According to the Countdown to 2035 report, 15.5GW of new capacity is needed each year for the UK to remain on track. This is up from the June 2022 figure, which placed the required build rate at 14GW per annum.
Due to a combination of ageing power plants being retired from service and increased electrification of transport, industry and domestic heating, AtkinsRéalis estimates a total of 187GW of new capacity must be built to meet the 2035 target. For context, just 4.5GW was added to the grid in 2022, with the annual record for new capacity standing at 6.5GW, set in 2017.
The report also warns of the compound effect failing to ramp up the build rate for new energy infrastructure. If the UK achieves a 15 per cent increase each year, the peak build rate would be 25GW/year by 2035: roughly five times the 2022 rate. However, if the build rate increases by just 10 per cent, the required peak build rate by 2035 would be 40GW – the equivalent of 30 of the UK’s largest offshore wind farms in a single year, or 12 Hinkley or Sizewell C-scale nuclear plants.

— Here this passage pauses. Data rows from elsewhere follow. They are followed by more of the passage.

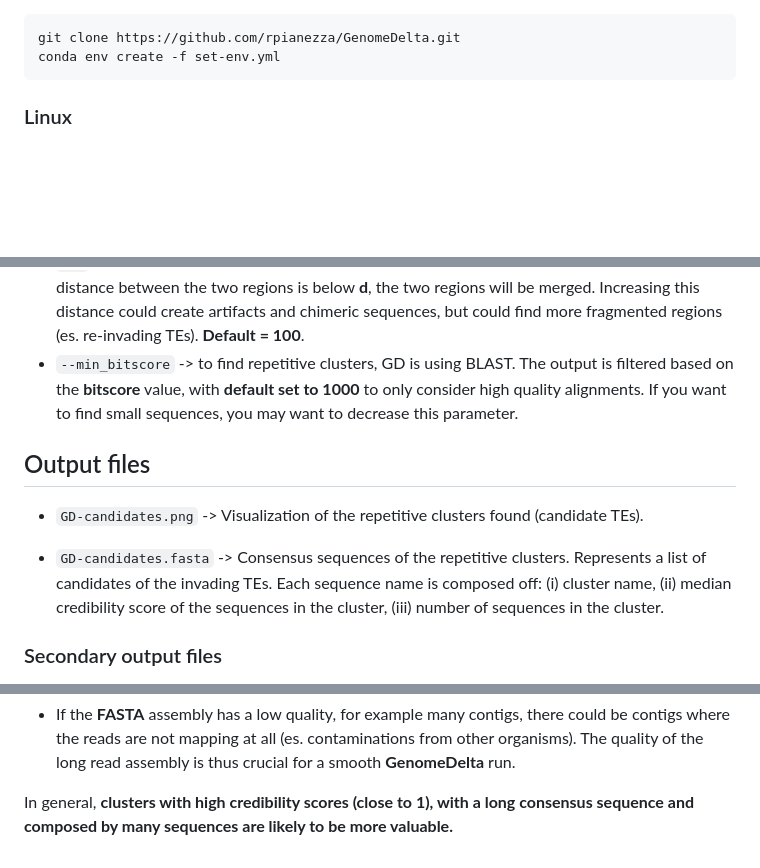
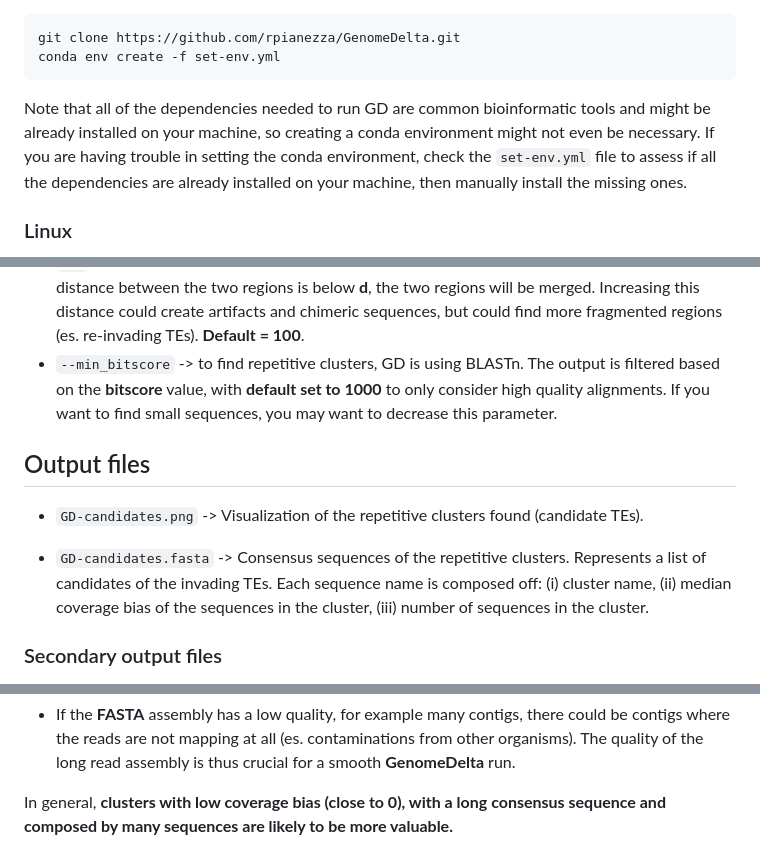
Before and after one commit to rpianezza/GenomeDelta, a Markdown page: README.md, 3 parts joined by grey strips. Rendered like a GitHub page; blank space fills up the shorter version.

```diff
--- a/README.md
+++ b/README.md
@@ -36,6 +36,8 @@ folder. Then create the conda environment using the `set-env.yml`.
 
     git clone https://github.com/rpianezza/GenomeDelta.git
     conda env create -f set-env.yml
+
+Note that all of the dependencies needed to run GD are common bioinformatic tools and might be already installed on your machine, so creating a conda environment might not even be necessary. If you are having trouble in setting the conda environment, check the `set-env.yml` file to assess if all the dependencies are already installed on your machine, then manually install the missing ones.
 
 ### Linux
 
@@ -101,7 +103,7 @@ or explore your findings:
   two regions will be merged. Increasing this distance could create
   artifacts and chimeric sequences, but could find more fragmented
   regions (es. re-invading TEs). **Default = 100**.
-- `--min_bitscore` -\> to find repetitive clusters, GD is using BLAST.
+- `--min_bitscore` -\> to find repetitive clusters, GD is using BLASTn.
   The output is filtered based on the **bitscore** value, with **default
   set to 1000** to only consider high quality alignments. If you want to
   find small sequences, you may want to decrease this parameter.
@@ -114,7 +116,7 @@ or explore your findings:
 - `GD-candidates.fasta` -\> Consensus sequences of the repetitive
   clusters. Represents a list of candidates of the invading TEs. Each
   sequence name is composed off: (i) cluster name, (ii) median
-  credibility score of the sequences in the cluster, (iii) number of
+  coverage bias of the sequences in the cluster, (iii) number of
   sequences in the cluster.
 
 ### Secondary output files
@@ -251,6 +253,6 @@ have an impact on the quality of the results.
   contaminations from other organisms). The quality of the long read
   assembly is thus crucial for a smooth **GenomeDelta** run.
 
-In general, **clusters with high credibility scores (close to 1), with a
+In general, **clusters with low coverage bias (close to 0), with a
 long consensus sequence and composed by many sequences are likely to be
 more valuable.**
```
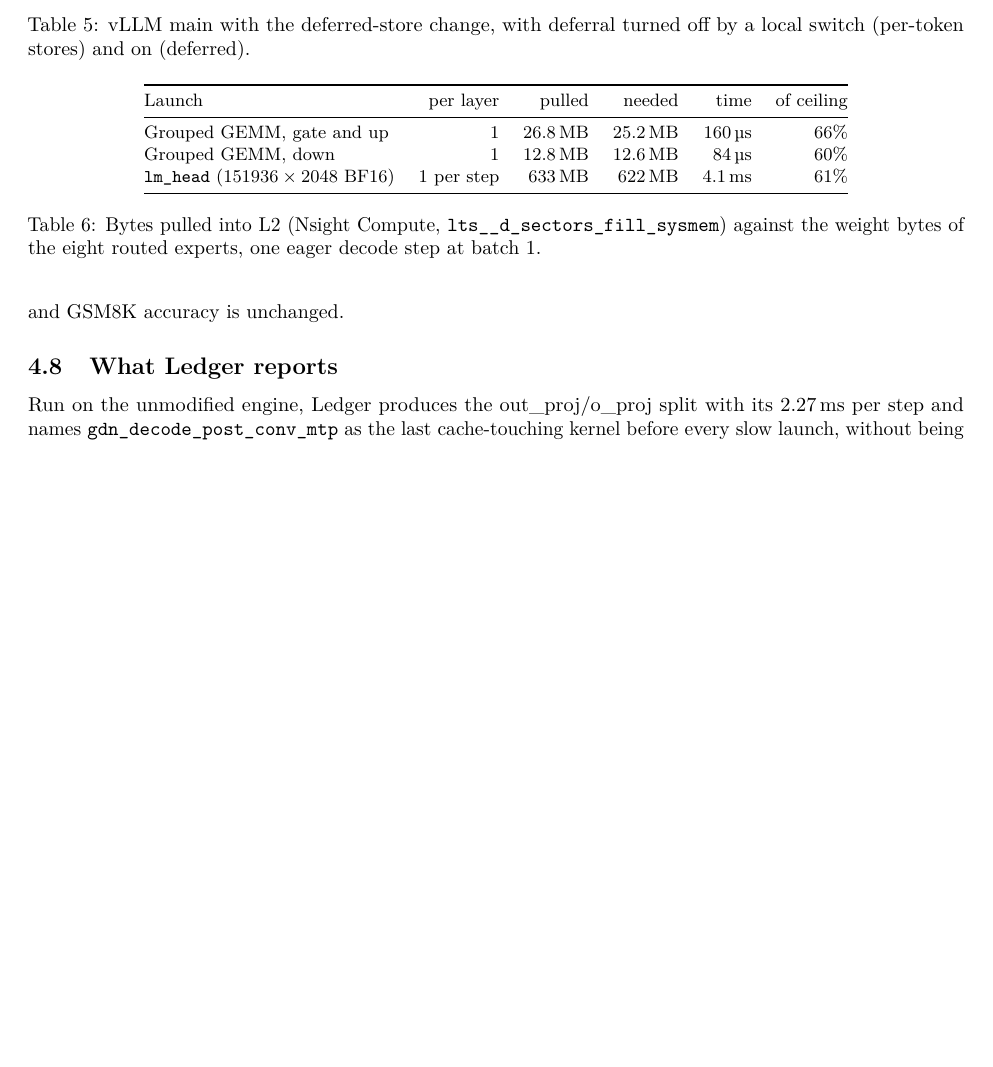
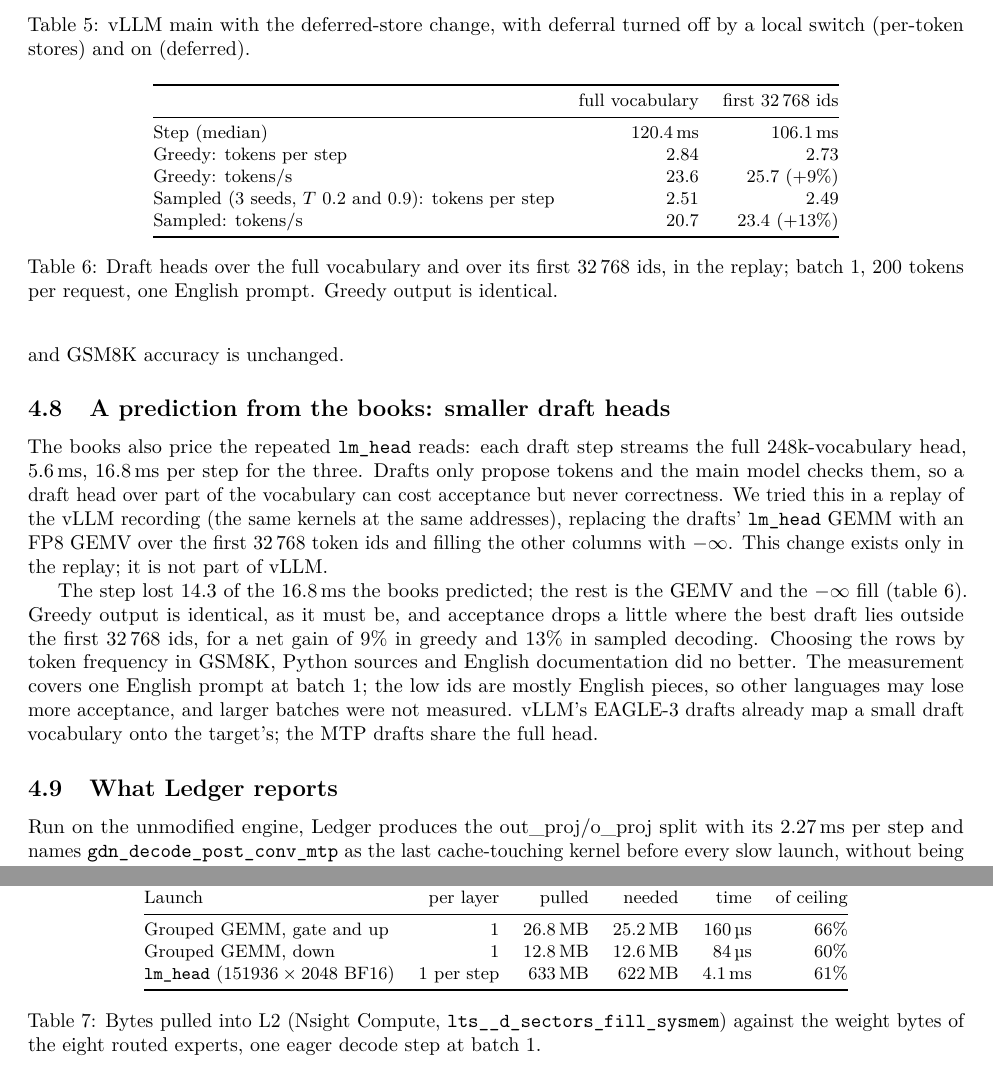
Before and after one commit to sec4si/ledger, a LaTeX paper (paper/main.tex, which reads paper/sections/case-study.tex): part of page 10 of 18 before the commit and two parts of pages 10 and 11 of 19 after it, the two joined at a grey line, cut so that both start at the same text, the shorter picture padded with empty space. Compiled offline with pdfLaTeX.

Commit message:
Paper: smaller draft heads as a prediction from the books

```diff
--- a/paper/sections/case-study.tex
+++ b/paper/sections/case-study.tex
@@ -215,6 +215,41 @@ GSM8K, 200 questions, greedy & 0.975 & 0.975 & \\
 \caption{vLLM main with the deferred-store change, with deferral turned off by a local switch (per-token stores) and on (deferred).}\label{tab:upstream}
 \end{table}
 
+\subsection{A prediction from the books: smaller draft heads}\label{sec:drafthead}
+
+The books also price the repeated \texttt{lm\_head} reads: each draft step streams the full
+248k-vocabulary head, 5.6\,ms, 16.8\,ms per step for the three. Drafts only propose tokens and the
+main model checks them, so a draft head over part of the vocabulary can cost acceptance but never
+correctness. We tried this in a replay of the vLLM recording (the same kernels at the same
+addresses), replacing the drafts' \texttt{lm\_head} GEMM with an FP8 GEMV over the first 32\,768
+token ids and filling the other columns with $-\infty$. This change exists only in the replay; it
+is not part of vLLM.
+
+\begin{table}[t]
+\centering\small
+\begin{tabular}{@{}lrr@{}}
+\toprule
+ & full vocabulary & first 32\,768 ids \\
+\midrule
+Step (median) & 120.4\,ms & 106.1\,ms \\
+Greedy: tokens per step & 2.84 & 2.73 \\
+Greedy: tokens/s & 23.6 & 25.7 ($+9\%$) \\
+Sampled (3 seeds, $T$ 0.2 and 0.9): tokens per step & 2.51 & 2.49 \\
+Sampled: tokens/s & 20.7 & 23.4 ($+13\%$) \\
+\bottomrule
+\end{tabular}
+\caption{Draft heads over the full vocabulary and over its first 32\,768 ids, in the replay; batch 1, 200 tokens per request, one English prompt. Greedy output is identical.}\label{tab:drafthead}
+\end{table}
+
+The step lost 14.3 of the 16.8\,ms the books predicted; the rest is the GEMV and the $-\infty$
+fill (\cref{tab:drafthead}). Greedy output is identical, as it must be, and acceptance drops a
+little where the best draft lies outside the first 32\,768 ids, for a net gain of 9\% in greedy and
+13\% in sampled decoding. Choosing the rows by token frequency in GSM8K, Python sources and English
+documentation did no better. The measurement covers one English prompt at batch 1; the low ids
+are mostly English pieces, so other languages may lose more acceptance, and larger batches were
+not measured. vLLM's EAGLE-3 drafts already map a small draft vocabulary onto the target's; the
+MTP drafts share the full head.
+
 \subsection{What \sys{} reports}
 
 Run on the unmodified engine, \sys{} produces the out\_proj/o\_proj split with its 2.27\,ms per
```
Also changed, not shown: paper/sections/conclusion.tex (+3 -1 lines).
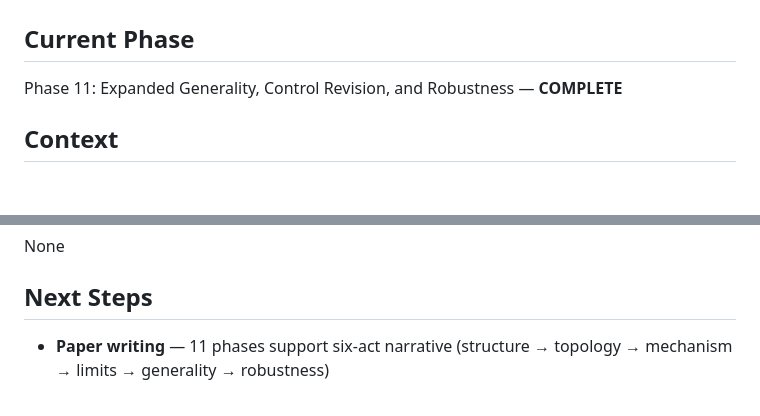
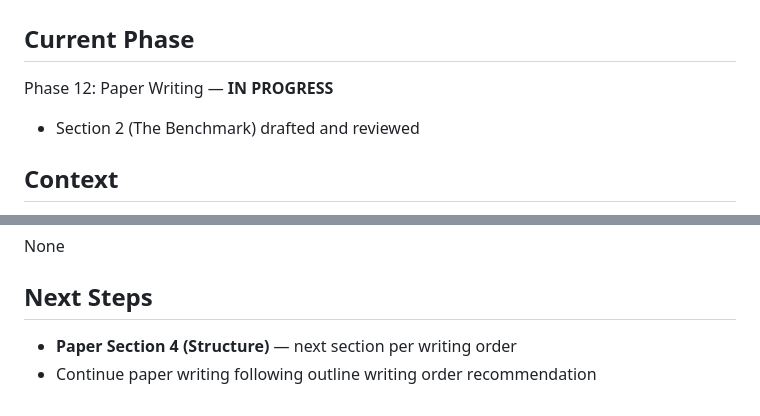
Before and after one commit to jamesondh/conceptual-topology-mapping-benchmark, a Markdown page: .planning/STATE.md, 2 parts joined by grey strips. Rendered like a GitHub page; blank space fills up the shorter version.

```diff
--- a/.planning/STATE.md
+++ b/.planning/STATE.md
@@ -1,7 +1,8 @@
 # State
 
 ## Current Phase
-Phase 11: Expanded Generality, Control Revision, and Robustness — **COMPLETE**
+Phase 12: Paper Writing — **IN PROGRESS**
+- Section 2 (The Benchmark) drafted and reviewed
 
 ## Context
 - Research survey complete (`research.md`)
@@ -44,4 +45,5 @@ Phase 11: Expanded Generality, Control Revision, and Robustness — **COMPLETE**
 None
 
 ## Next Steps
-- **Paper writing** — 11 phases support six-act narrative (structure → topology → mechanism → limits → generality → robustness)
+- **Paper Section 4 (Structure)** — next section per writing order
+- Continue paper writing following outline writing order recommendation
```
Also changed, not shown: writeup/sections/02-benchmark.md (added, +242 -0 lines), 1 other file.
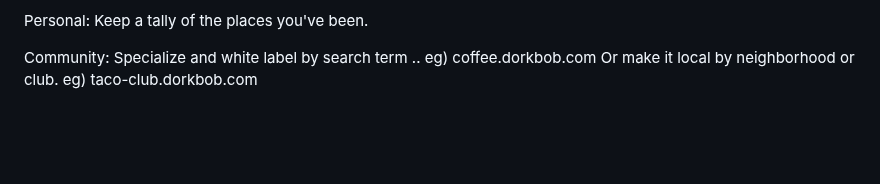
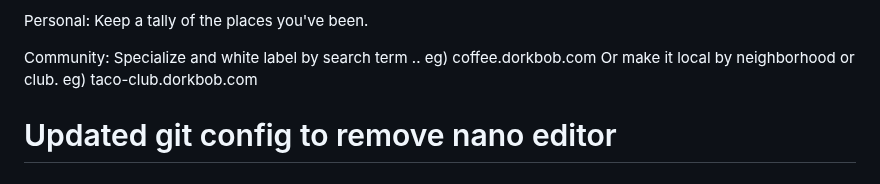
Before and after one commit to jcowhigjr/yelp_search_demo, a Markdown page: README.md, the part around the change. GitHub-like rendering; blank space fills up the shorter version.

Commit message:
Remove nano as git core editor to prevent interactive commits
- Unset core.editor configuration to avoid nano opening during commits
- Commits will now use default behavior without interactive editor
- Resolves issue where commits were opening nano unexpectedly

```diff
--- a/README.md
+++ b/README.md
@@ -138,3 +138,4 @@ Personal: Keep a tally of the places you've been.
 Community:
 Specialize and white label by search term .. eg) coffee.dorkbob.com
 Or make it local by neighborhood or club. eg) taco-club.dorkbob.com
+# Updated git config to remove nano editor
```
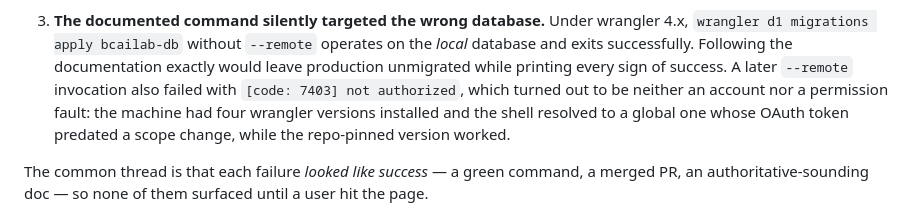
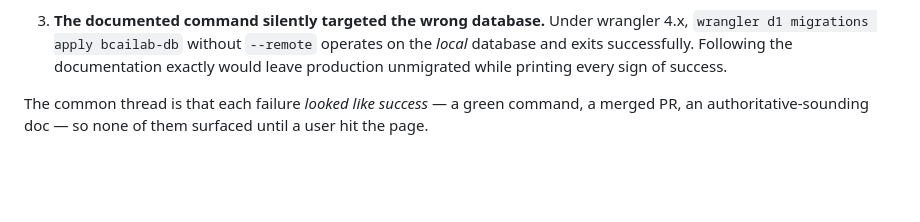
Before and after one commit to zxsun2022/bcailab, a Markdown page: docs/decisions/0008-schema-migrations-precede-deploys.md, the part around the change. Drawn GitHub-style; blank space fills up the shorter version.

```diff
--- a/docs/decisions/0008-schema-migrations-precede-deploys.md
+++ b/docs/decisions/0008-schema-migrations-precede-deploys.md
@@ -23,10 +23,7 @@ Three separate things made that outcome easy to reach, and each would have cause
 3. **The documented command silently targeted the wrong database.** Under wrangler 4.x,
    `wrangler d1 migrations apply bcailab-db` without `--remote` operates on the *local*
    database and exits successfully. Following the documentation exactly would leave production
-   unmigrated while printing every sign of success. A later `--remote` invocation also failed
-   with `[code: 7403] not authorized`, which turned out to be neither an account nor a permission
-   fault: the machine had four wrangler versions installed and the shell resolved to a global one
-   whose OAuth token predated a scope change, while the repo-pinned version worked.
+   unmigrated while printing every sign of success.
 
 The common thread is that each failure *looked like success* — a green command, a merged PR, an
 authoritative-sounding doc — so none of them surfaced until a user hit the page.
```
Also changed, not shown: docs/workflow.md (+8 -4 lines).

“From reforming the planning system and strengthening energy networks to bolstering the UK’s supply chain, a more gradual increase in new energy capacity is the most likely path to meeting net zero energy goals over the next decade,” said Sarah Long, AtkinsRéalis market director for Net Zero Energy. “However, the scale of the challenge becomes greater each year: we must urgently shift from scenarios into delivery.
“The UK must maintain a laser-like focus on deployment and delivery of net zero generation and the energy infrastructure required to support it. That includes initiatives such as the Civil Nuclear Roadmap announced last week that lays out interim targets against long-term goals, encompasses support for new technology as well as proven large-scale projects and is an example of the type of framework that will help to provide long-term certainty to investors and boost the build rate.”
The report also explored the wider implications of delays in deploying low carbon generation onto the grid. These include the continued use of unabated gas and the consequences that could have on both grid carbon intensity and the investment required to extend the operational life of the UK’s fleet of gas-powered plants.